*** Block opens ***
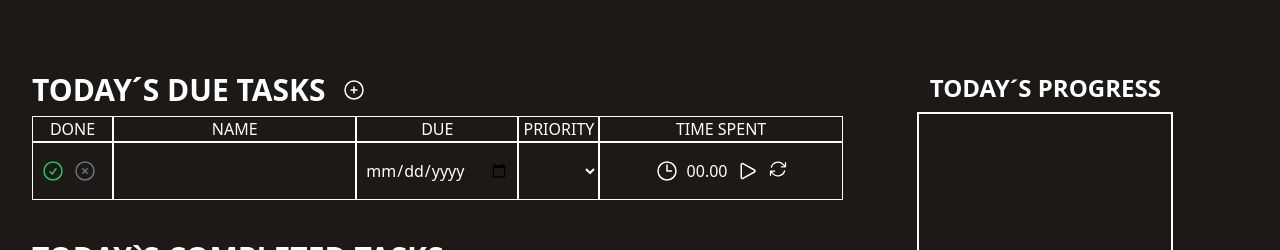
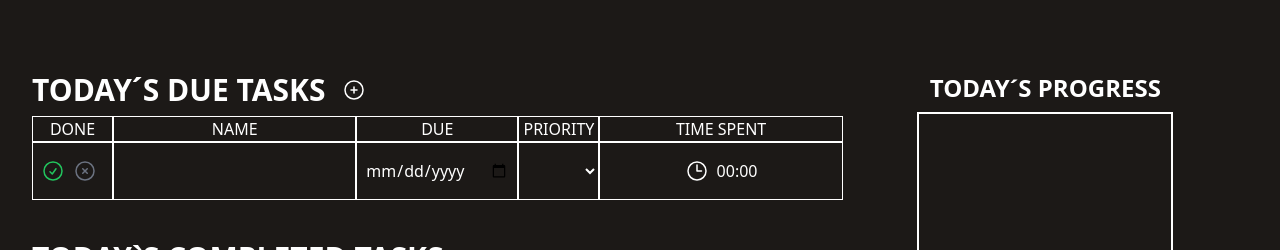
Before and after one commit to AndresCpulveda/personal-planner, a React (Vite) app in the folder frontend/: page / in a window 1280 px wide. Both pictures are taken after a click on the icon 353 px from the left and 90 px from the top of the page. Shown: the top 250 px of the page. Built offline with nearby package versions, Linux system fonts and the light colour scheme.

Commit message:
today list is now sorted by priority

```diff
--- a/frontend/src/components/AddTask.jsx
+++ b/frontend/src/components/AddTask.jsx
@@ -5,7 +5,7 @@ import Timer from './Timer';
 
 function AddTask() {
 
-  const {addToTasks, setAddingTask} = useTasks();
+  const {addToDueTasks, setAddingTodayTask} = useTasks();
 
   const [name, setName] = useState("")
   const [due, setDue] = useState("")
@@ -15,8 +15,8 @@ function AddTask() {
     const task = {
       name, due, priority, time: "00:00:00"
     }
-    addToTasks(task)
-    setAddingTask(false)
+    addToDueTasks(task)
+    setAddingTodayTask(false)
   }
 
 
@@ -28,7 +28,7 @@ function AddTask() {
             <path strokeLinecap="round" strokeLinejoin="round" d="M9 12.75L11.25 15 15 9.75M21 12a9 9 0 11-18 0 9 9 0 0118 0z" />
           </svg>
         </span>
-        <span onClick={() => setAddingTask(false)}>
+        <span onClick={() => setAddingTodayTask(false)}>
           <svg xmlns="http://www.w3.org/2000/svg" fill="none" viewBox="0 0 24 24" strokeWidth={1.5} stroke="currentColor" className="w-6 h-6 text-gray-500 mr-2 cursor-pointer hover:text-red-700">
             <path strokeLinecap="round" strokeLinejoin="round" d="M9.75 9.75l4.5 4.5m0-4.5l-4.5 4.5M21 12a9 9 0 11-18 0 9 9 0 0118 0z" />
           </svg>
@@ -52,7 +52,16 @@ function AddTask() {
           <option value="medium">Medium</option>
           <option value="high">High</option>
         </select></li>
-      <li className='col-span-3 flex items-center justify-center border border-white text-white px-2'><Timer /></li>
+      <li className='col-span-3 flex items-center justify-center border border-white text-white px-2'>
+        <div className='flex gap-2'>
+          <span>
+            <svg xmlns="http://www.w3.org/2000/svg" fill="none" viewBox="0 0 24 24" strokeWidth={1.5} stroke="currentColor" className="w-6 h-6">
+              <path strokeLinecap="round" strokeLinejoin="round" d="M12 6v6h4.5m4.5 0a9 9 0 11-18 0 9 9 0 0118 0z" />
+            </svg>
+          </span>
+          <p>00:00</p>
+        </div>
+      </li>
     </ul>
 
   )
--- a/frontend/src/components/Task.jsx
+++ b/frontend/src/components/Task.jsx
@@ -6,7 +6,7 @@ import Timer from './Timer';
 function Task({task}) {
 
   const {addToCompleted, removeCompleted} = useTasks();
-  const {name, due, priority, time} = task;
+  const {name, due, priority} = task;
 
   return (
     <>
--- a/frontend/src/components/TodayCompleted.jsx
+++ b/frontend/src/components/TodayCompleted.jsx
@@ -6,7 +6,7 @@ import AddTask from './AddTask';
 
 function TodayCompleted() {
 
-  const {completed} = useTasks();
+  const {todayCompleted} = useTasks();
 
   return (
     <div className='flex flex-col'>
@@ -18,7 +18,7 @@ function TodayCompleted() {
         <li className='col-span-3 border text-center border-white'><p className='text-white uppercase'>time spent</p></li>
       </ul>
       <div className=''>
-        {completed.map( task => <Task task={task} />)}
+        {todayCompleted.map( task => <Task task={task} />)}
       </div>
     </div>
   )
--- a/frontend/src/components/TodayDue.jsx
+++ b/frontend/src/components/TodayDue.jsx
@@ -5,7 +5,12 @@ import useTasks from './hooks/useTasks';
 import AddTask from './AddTask';
 
 function TodayDue() {
-   const {addingTask, tasks} = useTasks();
+    const {addingTodayTask, todayDueTasks} = useTasks();
+
+    const orderedList = [...todayDueTasks].sort((a, b) => {
+      const priorityOrder = {high: 1, medium: 2, low: 3}
+      return priorityOrder[a.priority] - priorityOrder[b.priority]
+    })
 
   return (
     <>
@@ -18,8 +23,8 @@ function TodayDue() {
           <li className='col-span-3 border text-center border-white'><p className='text-white uppercase'>time spent</p></li>
         </ul>
         <div className=''>
-          {tasks.map( task => <Task task={task} />)}
-          {addingTask ? <AddTask /> : null}
+          {orderedList.map( task => <Task task={task} />)}
+          {addingTodayTask ? <AddTask /> : null}
         </div>
       </div>
     </>
--- a/frontend/src/context/tasksProvider.jsx
+++ b/frontend/src/context/tasksProvider.jsx
@@ -4,41 +4,41 @@ const TasksContext = createContext()
 
 function TasksProvider({children}) {
 
-  const [addingTask, setAddingTask] = useState(false)
-  const [tasks, setTasks] = useState([])
-  const [completed, setCompleted] = useState([])
+  const [addingTodayTask, setAddingTodayTask] = useState(false)
+  const [todayDueTasks, setTodayDueTasks] = useState([])
+  const [todayCompleted, setTodayCompleted] = useState([])
 
-   const addToTasks = (task) => {
+   const addToDueTasks = (task) => {
     const toAdd = {
       ...task,
       completed: false
     }
-    setTasks([...tasks, toAdd])
+    setTodayDueTasks([...todayDueTasks, toAdd])
    }
 
    const addToCompleted = (task) => {
-    const newDueList = tasks.filter(due => due.name != task.name)
-    setTasks(newDueList)
+    const newDueList = todayDueTasks.filter(due => due.name != task.name)
+    setTodayDueTasks(newDueList)
     const toAdd = {
       ...task,
       completed: true
     }
-    setCompleted([toAdd, ...completed])
+    setTodayCompleted([toAdd, ...todayCompleted])
    }
 
    const removeCompleted = (task) => {
-    const newCompletedList = completed.filter(item => item.name != task.name)
-    setCompleted(newCompletedList)
+    const newCompletedList = todayCompleted.filter(completed => completed.name != task.name)
+    setTodayCompleted(newCompletedList)
    }
 
   return (
     <TasksContext.Provider
       value={{
-        addingTask,
-        setAddingTask,
-        tasks,
-        addToTasks,
-        completed,
+        addingTodayTask,
+        setAddingTodayTask,
+        todayDueTasks,
+        addToDueTasks,
+        todayCompleted,
         addToCompleted,
         removeCompleted,
       }}
--- a/frontend/src/pages/TodayTasks.jsx
+++ b/frontend/src/pages/TodayTasks.jsx
@@ -7,7 +7,7 @@ import useTasks from '../components/hooks/useTasks'
 
 function TodayTasks() {
 
-  const {setAddingTask} = useTasks();
+  const {setAddingTodayTask} = useTasks();
 
   return (
     <>
@@ -16,7 +16,7 @@ function TodayTasks() {
         <h2 className='uppercase text-white text-3xl font-bold'>today´s due tasks</h2>
         <svg xmlns="http://www.w3.org/2000/svg" fill="none" viewBox="0 0 24 24" strokeWidth={1.5} stroke="currentColor"
           className="w-6 h-6 text-white cursor-pointer hover:scale-125 transition-all"
-          onClick={() => setAddingTask(true)}
+          onClick={() => setAddingTodayTask(true)}
           >
           <path strokeLinecap="round" strokeLinejoin="round" d="M12 9v6m3-3H9m12 0a9 9 0 11-18 0 9 9 0 0118 0z" />
         </svg>
```
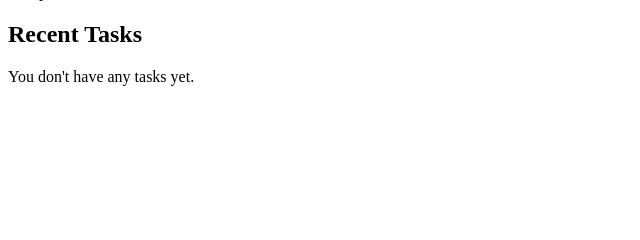
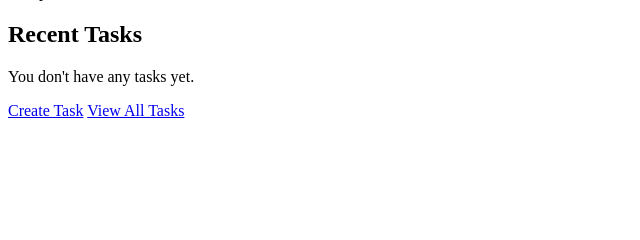
Before and after one commit to nargesrezaii/task-manager-api, a Django app: page / in a window 1280 px wide. Shown: the part 331-571 px from the top of the page, without its empty margins (0-640 px from the left). Run offline with Django 5.2, Linux system fonts and the light colour scheme; the visitor is signed in with stand-in values (Sample User, id 1); data that the repository does not hold is empty.

Commit message:
feat: improve task dashboard
Add navigation to task management pages.

```diff
--- a/apps/dashboard/templates/dashboard/dashboard.html
+++ b/apps/dashboard/templates/dashboard/dashboard.html
@@ -20,7 +20,9 @@
 
     <section>
         <h2>Recent Tasks</h2>
+
         {% if tasks %}
+
             {% for task in tasks %}
                 <article>
                     <h3>
@@ -44,8 +46,14 @@
             {% endfor %}
 
         {% else %}
-        <p>You don't have any tasks yet.</p>
+
+            <p>You don't have any tasks yet.</p>
+
         {% endif %}
+
     </section>
 
+    <a href="{% url 'create-task' %}">Create Task</a>
+    <a href="{% url 'task-list' %}">View All Tasks</a>
+
 {% endblock %}
```
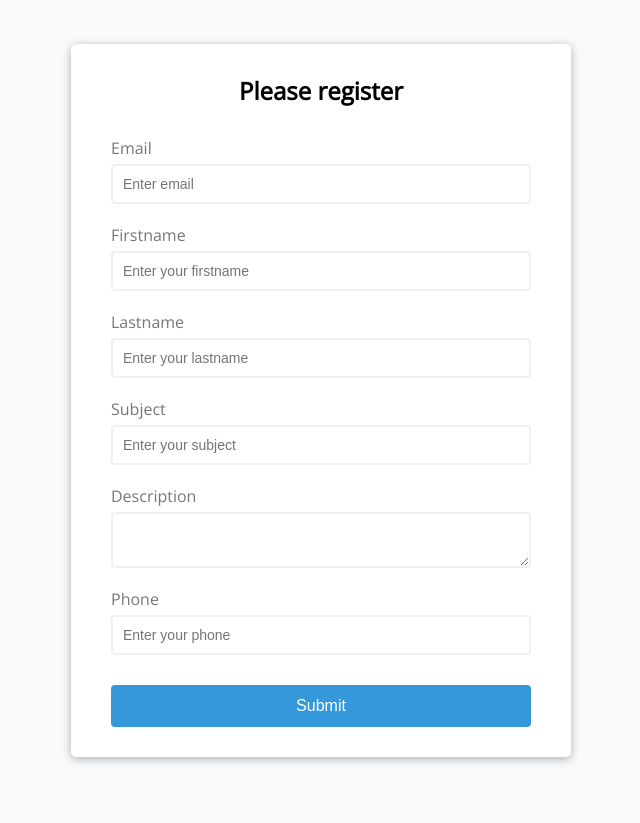
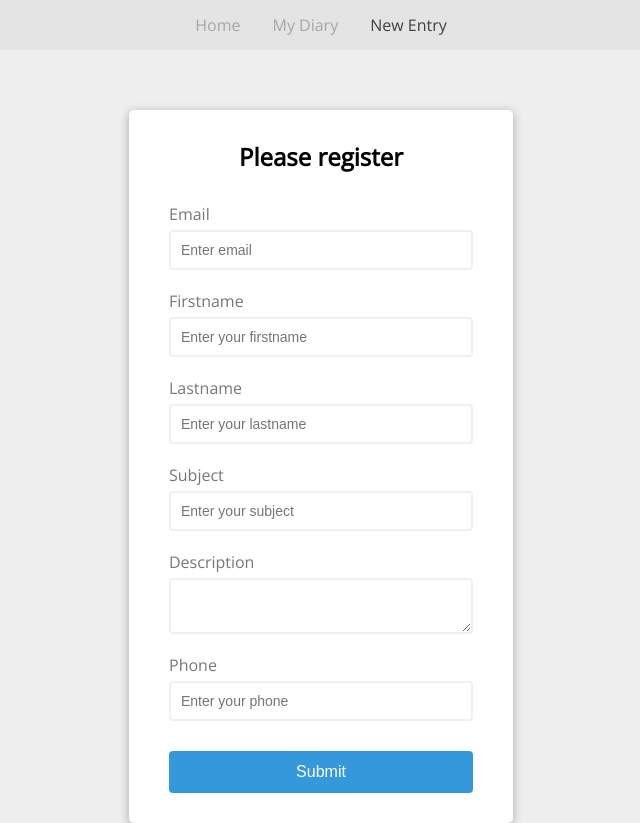
Before and after one commit to nstifi/lb02.modul290, a plain HTML site: page contact-client/index.html in a window 1280 px wide. Shown: the whole page, without its empty margins (319-959 px from the left). Before the commit the page ends 800 px from the top, so only its background shows below. Drawn offline with nearby package versions, Linux system fonts and the light colour scheme; no server answers.

Commit message:
first commit

```diff
--- a/contact-client/index.html
+++ b/contact-client/index.html
@@ -7,7 +7,26 @@
     <link rel="stylesheet" href="style/input-form.css" />
     <title>Contact form</title>
   </head>
+
+
+
   <body>
+  <header>
+    <nav>
+      <ul>
+        <li><a href="home.html">Home</a></li>
+        <li><a href="">My Diary</a></li>
+        <li><a class="active" href="index.html">New Entry</a></li>
+        </li>
+      </ul>
+    </nav>
+  </header>
+<br>
+<br>
+<br>
+<br>
+<br>
+
   <div class="container">
     <form id="form" class="form">
       <h2>Please register</h2>
--- a/contact-client/style/home.css
+++ b/contact-client/style/home.css
@@ -10,6 +10,7 @@
 }
 body{
     background-color: #efeeee;
+    margin-top: 0;
 }
 /*------------------------------ Navigation --------------------------- */
 nav {
--- a/contact-client/style/input-form.css
+++ b/contact-client/style/input-form.css
@@ -13,20 +13,75 @@
 }
 
 body {
-  background-color: #f9fafb;
+  background-color: #efeeee;
   font-family: 'Open Sans', sans-serif;
-  display: flex;
-  align-items: center;
-  justify-content: center;
+
+
   min-height: 100vh;
   margin: 0;
 }
+/* -------- */
+nav {
+  position: fixed;
+  display: block;
+  justify-content: center;
+  z-index: 1;
+  width: 70%;
+  margin-left: 15%;
+}
 
+ul {
+  list-style-type: none;
+  margin: 0;
+  padding: 0;
+  overflow: hidden;
+  display: flex;
+  justify-content: center;
+  font-family: 'Open Sans', sans-serif;
+  background-color:    #e5e4e4;;
+
+}
+
+li {
+  float: left;
+  background-color: #e5e4e4;
+}
+
+li a{
+  display: block;
+  color: #A6A6A6;
+  text-align: center;
+  padding: 14px 16px;
+  text-decoration: none;
+  background-color: #e5e4e4;
+}
+
+li a:hover {
+  color: #404040;
+  transition: 0.3s;
+}
+
+.active {
+  color: #404040;
+
+}
+
+.active:hover {
+  color:  black;
+  transition: 0.3s;
+}
+
+
+/*------*/
 .container {
   background-color: #fff;
   border-radius: 5px;
   box-shadow: 0 2px 10px rgba(0, 0, 0, 0.3);
-  width: 500px;
+  width: 30%;
+  margin-left: 35%;
+
+
+
 }
 
 h2, h3 {
@@ -36,6 +91,7 @@ h2, h3 {
 
 .form {
   padding: 30px 40px;
+
 }
 
 .form-control {
```
Also changed, not shown: contact-client/home.html (+0 -5 lines), 1 other file. Lines whose indentation alone changed are shown as unchanged.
*** Block closes ***
Report every line of the material above in which "apps" appears.

--- a/apps/dashboard/templates/dashboard/dashboard.html
+++ b/apps/dashboard/templates/dashboard/dashboard.html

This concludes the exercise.